National leader Simon Bridges' questions slashed by speaker over attack ads.
Mr Mallard made the ruling in the House last month after receiving a letter from the Labour Party whip complaining about parliamentary footage being used without the permission of MPs, and publishing a false and misleading account of proceedings.
But the National Party thumbed its nose at the Speaker by ignoring the deadline.
The entire caucus then posted an attack ad en masse, putting the whole party in contempt of Parliament.
Today Mr Mallard said he was disappointed with the defiance, but he has stopped short of sending the entire caucus to the Privileges Committee for further disciplinary action.
"I relied on assurances given by the National Party that my requirement to take down the advertisement would be complied with and I am disappointed to have been misled,'' he said in his ruling.
Instead the Speaker has restricted the number of supplementary questions Mr Bridges can ask in the House to just five a day until the attack ads get pulled down.
The number of questions will continue to decrease each week as long as the National Party keeps the attack ads online.
Mr Mallard said any new advertisements will also result in a further reduction.
But Mr Bridges doubted his party would pull down their attack ads, despite the punishment.
"My current intention is to keep the videos there, I think it's too important.''
He said he would talk to his colleagues about the Speaker's ruling.
"I'll talk to some colleagues, I'm not inclined to stop that,'' he said.
Mr Bridges hoped the ban will be lifted quickly through changes to the standing orders.
"My hope is that we resolve this quickly by having standing orders committee look at it.

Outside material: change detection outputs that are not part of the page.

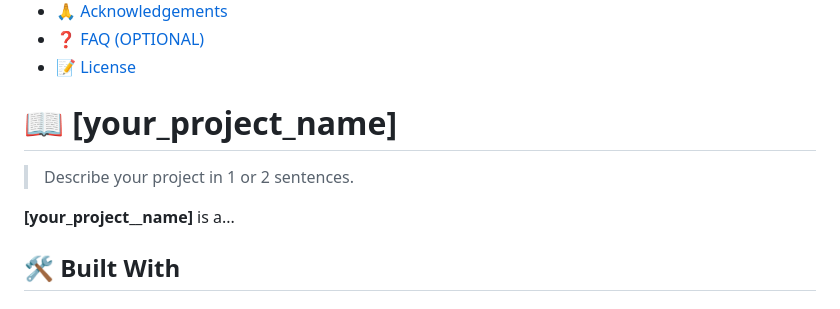
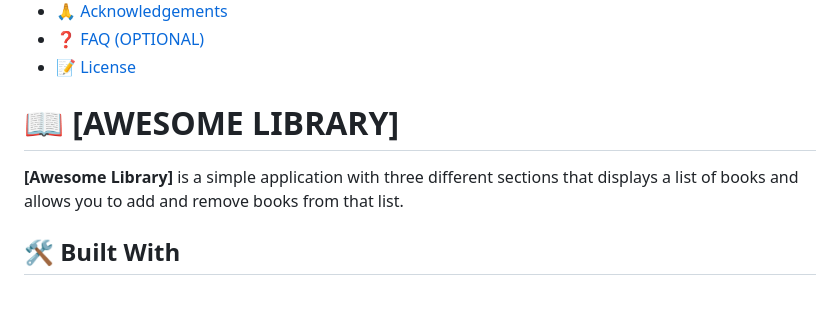
Before and after one commit to rivasbolinga/AwesomeBooks-ES6, a Markdown page: README.md, the part around the change printed below. Rendered like a GitHub page.

```diff
--- a/README.md
+++ b/README.md
@@ -60,11 +34,11 @@ After you're finished please remove all the comments and instructions!
 
 <!-- PROJECT DESCRIPTION -->
 
-# 📖 [your_project_name] <a name="about-project"></a>
+# 📖 [AWESOME LIBRARY] <a name="about-project"></a>
 
-> Describe your project in 1 or 2 sentences.
 
-**[your_project__name]** is a...
+
+**[Awesome Library]** is a simple application with three different sections that displays a list of books and allows you to add and remove books from that list.
 
 ## 🛠 Built With <a name="built-with"></a>
 
```
Also changed, not shown: other parts of README.md (+53 -138 lines), MIT.md (+4 -6 lines), 119-1193182_dibujo-de-libro-para-colorear-coloring-book.png (added), 4 other files.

"We've now put in a submission to that standing orders committee, we're trying to with Christopher Finlayson QC have him come along and present our submission as early as this Thursday if we possibly can,'' he said.
"And that would be good to get this done and dusted so we can all get on to our prospective roles.''
This article was first published on Radio NZ.